→ What you need to do
Where an entry contains an image, leave the image out; restate everything else exactly.
---*---
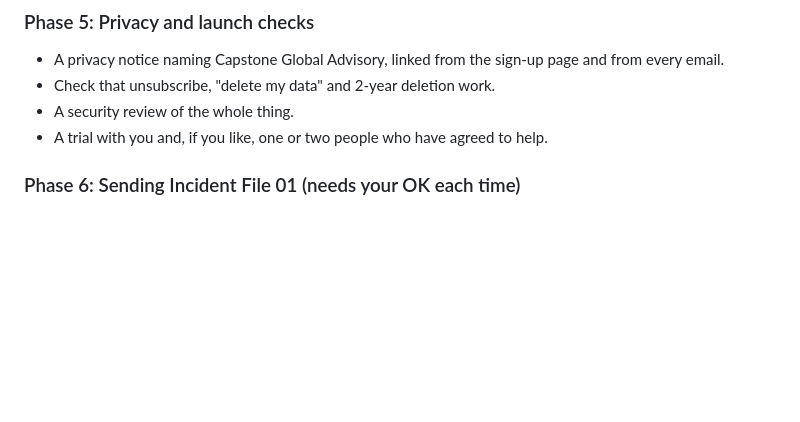
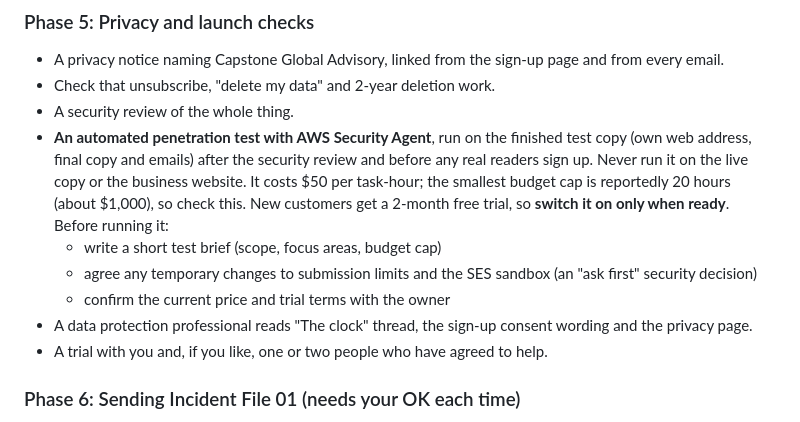
Before and after one commit to matthewcain45/MondayAfter-, a Markdown page: docs/build-plan.md, the part around the change. Rendered like a GitHub page; blank space fills up the shorter version.

Commit message:
Build plan: add the AWS Security Agent penetration test to Phase 5
Co-Authored-By: Claude Opus 5.5 <noreply@anthropic.com>
Claude-Session: https://claude.ai/code/session_013sc1NQj5NJsvj6XwZ9CiCJ

```diff
--- a/docs/build-plan.md
+++ b/docs/build-plan.md
@@ -114,6 +114,11 @@ The **email part was brought forward** on 26 October 2026, because Google held t
 - A privacy notice naming Capstone Global Advisory, linked from the sign-up page and from every email.
 - Check that unsubscribe, "delete my data" and 2-year deletion work.
 - A security review of the whole thing.
+- **An automated penetration test with AWS Security Agent**, run on the finished test copy (own web address, final copy and emails) after the security review and before any real readers sign up. Never run it on the live copy or the business website. It costs $50 per task-hour; the smallest budget cap is reportedly 20 hours (about $1,000), so check this. New customers get a 2-month free trial, so **switch it on only when ready**. Before running it:
+  - write a short test brief (scope, focus areas, budget cap)
+  - agree any temporary changes to submission limits and the SES sandbox (an "ask first" security decision)
+  - confirm the current price and trial terms with the owner
+- A data protection professional reads "The clock" thread, the sign-up consent wording and the privacy page.
 - A trial with you and, if you like, one or two people who have agreed to help.
 
 ### Phase 6: Sending Incident File 01 (needs your OK each time)
```
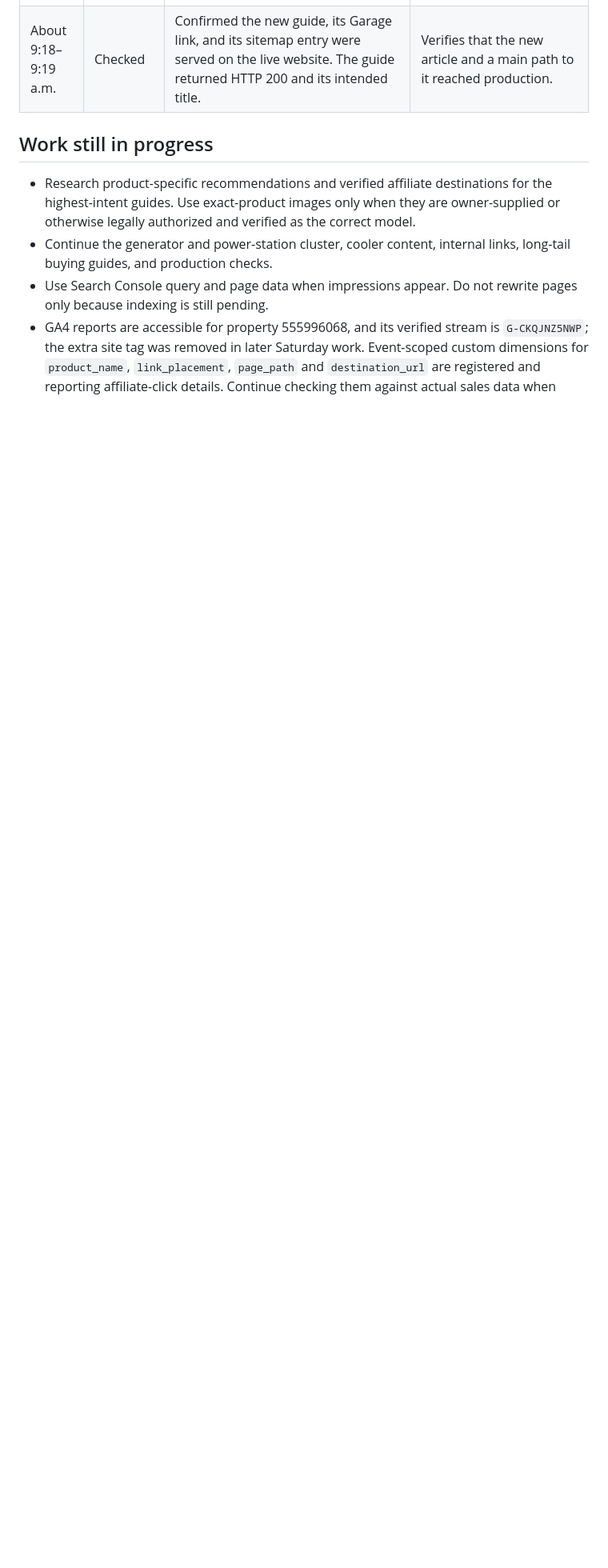
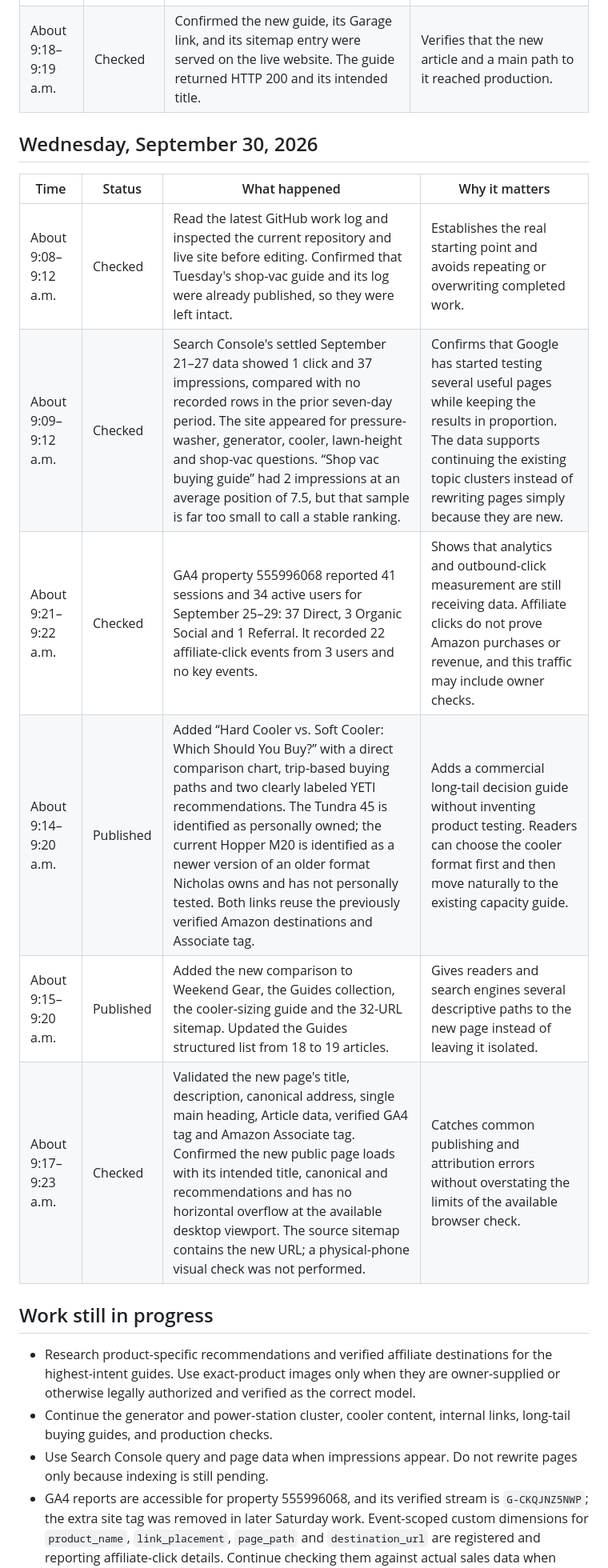
Before and after one commit to saturdaygearco/saturdaygearco-site, a Markdown page: WORK_LOG.md, the part around the change. Shown at 80% size. Rendered like a GitHub page; blank space fills up the shorter version.

Commit message:
Log September 30 cooler guide and measured checks

```diff
--- a/WORK_LOG.md
+++ b/WORK_LOG.md
@@ -67,6 +67,17 @@ Times below are Central Daylight Time (America/Chicago). An entry records a comp
 | About 9:16–9:17 a.m. | Checked | Rechecked all 32 HTML pages for titles, descriptions, canonicals, one main heading, analytics configuration, image descriptions, structured-data syntax, and local links. The 31-URL sitemap parsed successfully and no local errors were found. | Catches basic publishing mistakes. This is not a physical-phone visual test or a guarantee that outside websites will stay available. |
 | About 9:18–9:19 a.m. | Checked | Confirmed the new guide, its Garage link, and its sitemap entry were served on the live website. The guide returned HTTP 200 and its intended title. | Verifies that the new article and a main path to it reached production. |
 
+## Wednesday, September 30, 2026
+
+| Time | Status | What happened | Why it matters |
+| --- | --- | --- | --- |
+| About 9:08–9:12 a.m. | Checked | Read the latest GitHub work log and inspected the current repository and live site before editing. Confirmed that Tuesday's shop-vac guide and its log were already published, so they were left intact. | Establishes the real starting point and avoids repeating or overwriting completed work. |
+| About 9:09–9:12 a.m. | Checked | Search Console's settled September 21–27 data showed 1 click and 37 impressions, compared with no recorded rows in the prior seven-day period. The site appeared for pressure-washer, generator, cooler, lawn-height and shop-vac questions. “Shop vac buying guide” had 2 impressions at an average position of 7.5, but that sample is far too small to call a stable ranking. | Confirms that Google has started testing several useful pages while keeping the results in proportion. The data supports continuing the existing topic clusters instead of rewriting pages simply because they are new. |
+| About 9:21–9:22 a.m. | Checked | GA4 property 555996068 reported 41 sessions and 34 active users for September 25–29: 37 Direct, 3 Organic Social and 1 Referral. It recorded 22 affiliate-click events from 3 users and no key events. | Shows that analytics and outbound-click measurement are still receiving data. Affiliate clicks do not prove Amazon purchases or revenue, and this traffic may include owner checks. |
+| About 9:14–9:20 a.m. | Published | Added “Hard Cooler vs. Soft Cooler: Which Should You Buy?” with a direct comparison chart, trip-based buying paths and two clearly labeled YETI recommendations. The Tundra 45 is identified as personally owned; the current Hopper M20 is identified as a newer version of an older format Nicholas owns and has not personally tested. Both links reuse the previously verified Amazon destinations and Associate tag. | Adds a commercial long-tail decision guide without inventing product testing. Readers can choose the cooler format first and then move naturally to the existing capacity guide. |
+| About 9:15–9:20 a.m. | Published | Added the new comparison to Weekend Gear, the Guides collection, the cooler-sizing guide and the 32-URL sitemap. Updated the Guides structured list from 18 to 19 articles. | Gives readers and search engines several descriptive paths to the new page instead of leaving it isolated. |
+| About 9:17–9:23 a.m. | Checked | Validated the new page's title, description, canonical address, single main heading, Article data, verified GA4 tag and Amazon Associate tag. Confirmed the new public page loads with its intended title, canonical and recommendations and has no horizontal overflow at the available desktop viewport. The source sitemap contains the new URL; a physical-phone visual check was not performed. | Catches common publishing and attribution errors without overstating the limits of the available browser check. |
+
 ## Work still in progress
 
 - Research product-specific recommendations and verified affiliate destinations for the highest-intent guides. Use exact-product images only when they are owner-supplied or otherwise legally authorized and verified as the correct model.
```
---*---
→ Your response
Before and after one commit to matthewcain45/MondayAfter-, a Markdown page: docs/build-plan.md, the part around the change. Rendered like a GitHub page; blank space fills up the shorter version.

Commit message:
Build plan: add the AWS Security Agent penetration test to Phase 5
Co-Authored-By: Claude Opus 5.5 <noreply@anthropic.com>
Claude-Session: https://claude.ai/code/session_013sc1NQj5NJsvj6XwZ9CiCJ

```diff
--- a/docs/build-plan.md
+++ b/docs/build-plan.md
@@ -114,6 +114,11 @@ The **email part was brought forward** on 26 October 2026, because Google held t
 - A privacy notice naming Capstone Global Advisory, linked from the sign-up page and from every email.
 - Check that unsubscribe, "delete my data" and 2-year deletion work.
 - A security review of the whole thing.
+- **An automated penetration test with AWS Security Agent**, run on the finished test copy (own web address, final copy and emails) after the security review and before any real readers sign up. Never run it on the live copy or the business website. It costs $50 per task-hour; the smallest budget cap is reportedly 20 hours (about $1,000), so check this. New customers get a 2-month free trial, so **switch it on only when ready**. Before running it:
+  - write a short test brief (scope, focus areas, budget cap)
+  - agree any temporary changes to submission limits and the SES sandbox (an "ask first" security decision)
+  - confirm the current price and trial terms with the owner
+- A data protection professional reads "The clock" thread, the sign-up consent wording and the privacy page.
 - A trial with you and, if you like, one or two people who have agreed to help.
 
 ### Phase 6: Sending Incident File 01 (needs your OK each time)
```
Before and after one commit to saturdaygearco/saturdaygearco-site, a Markdown page: WORK_LOG.md, the part around the change. Shown at 80% size. Rendered like a GitHub page; blank space fills up the shorter version.

Commit message:
Log September 30 cooler guide and measured checks

```diff
--- a/WORK_LOG.md
+++ b/WORK_LOG.md
@@ -67,6 +67,17 @@ Times below are Central Daylight Time (America/Chicago). An entry records a comp
 | About 9:16–9:17 a.m. | Checked | Rechecked all 32 HTML pages for titles, descriptions, canonicals, one main heading, analytics configuration, image descriptions, structured-data syntax, and local links. The 31-URL sitemap parsed successfully and no local errors were found. | Catches basic publishing mistakes. This is not a physical-phone visual test or a guarantee that outside websites will stay available. |
 | About 9:18–9:19 a.m. | Checked | Confirmed the new guide, its Garage link, and its sitemap entry were served on the live website. The guide returned HTTP 200 and its intended title. | Verifies that the new article and a main path to it reached production. |
 
+## Wednesday, September 30, 2026
+
+| Time | Status | What happened | Why it matters |
+| --- | --- | --- | --- |
+| About 9:08–9:12 a.m. | Checked | Read the latest GitHub work log and inspected the current repository and live site before editing. Confirmed that Tuesday's shop-vac guide and its log were already published, so they were left intact. | Establishes the real starting point and avoids repeating or overwriting completed work. |
+| About 9:09–9:12 a.m. | Checked | Search Console's settled September 21–27 data showed 1 click and 37 impressions, compared with no recorded rows in the prior seven-day period. The site appeared for pressure-washer, generator, cooler, lawn-height and shop-vac questions. “Shop vac buying guide” had 2 impressions at an average position of 7.5, but that sample is far too small to call a stable ranking. | Confirms that Google has started testing several useful pages while keeping the results in proportion. The data supports continuing the existing topic clusters instead of rewriting pages simply because they are new. |
+| About 9:21–9:22 a.m. | Checked | GA4 property 555996068 reported 41 sessions and 34 active users for September 25–29: 37 Direct, 3 Organic Social and 1 Referral. It recorded 22 affiliate-click events from 3 users and no key events. | Shows that analytics and outbound-click measurement are still receiving data. Affiliate clicks do not prove Amazon purchases or revenue, and this traffic may include owner checks. |
+| About 9:14–9:20 a.m. | Published | Added “Hard Cooler vs. Soft Cooler: Which Should You Buy?” with a direct comparison chart, trip-based buying paths and two clearly labeled YETI recommendations. The Tundra 45 is identified as personally owned; the current Hopper M20 is identified as a newer version of an older format Nicholas owns and has not personally tested. Both links reuse the previously verified Amazon destinations and Associate tag. | Adds a commercial long-tail decision guide without inventing product testing. Readers can choose the cooler format first and then move naturally to the existing capacity guide. |
+| About 9:15–9:20 a.m. | Published | Added the new comparison to Weekend Gear, the Guides collection, the cooler-sizing guide and the 32-URL sitemap. Updated the Guides structured list from 18 to 19 articles. | Gives readers and search engines several descriptive paths to the new page instead of leaving it isolated. |
+| About 9:17–9:23 a.m. | Checked | Validated the new page's title, description, canonical address, single main heading, Article data, verified GA4 tag and Amazon Associate tag. Confirmed the new public page loads with its intended title, canonical and recommendations and has no horizontal overflow at the available desktop viewport. The source sitemap contains the new URL; a physical-phone visual check was not performed. | Catches common publishing and attribution errors without overstating the limits of the available browser check. |
+
 ## Work still in progress
 
 - Research product-specific recommendations and verified affiliate destinations for the highest-intent guides. Use exact-product images only when they are owner-supplied or otherwise legally authorized and verified as the correct model.
```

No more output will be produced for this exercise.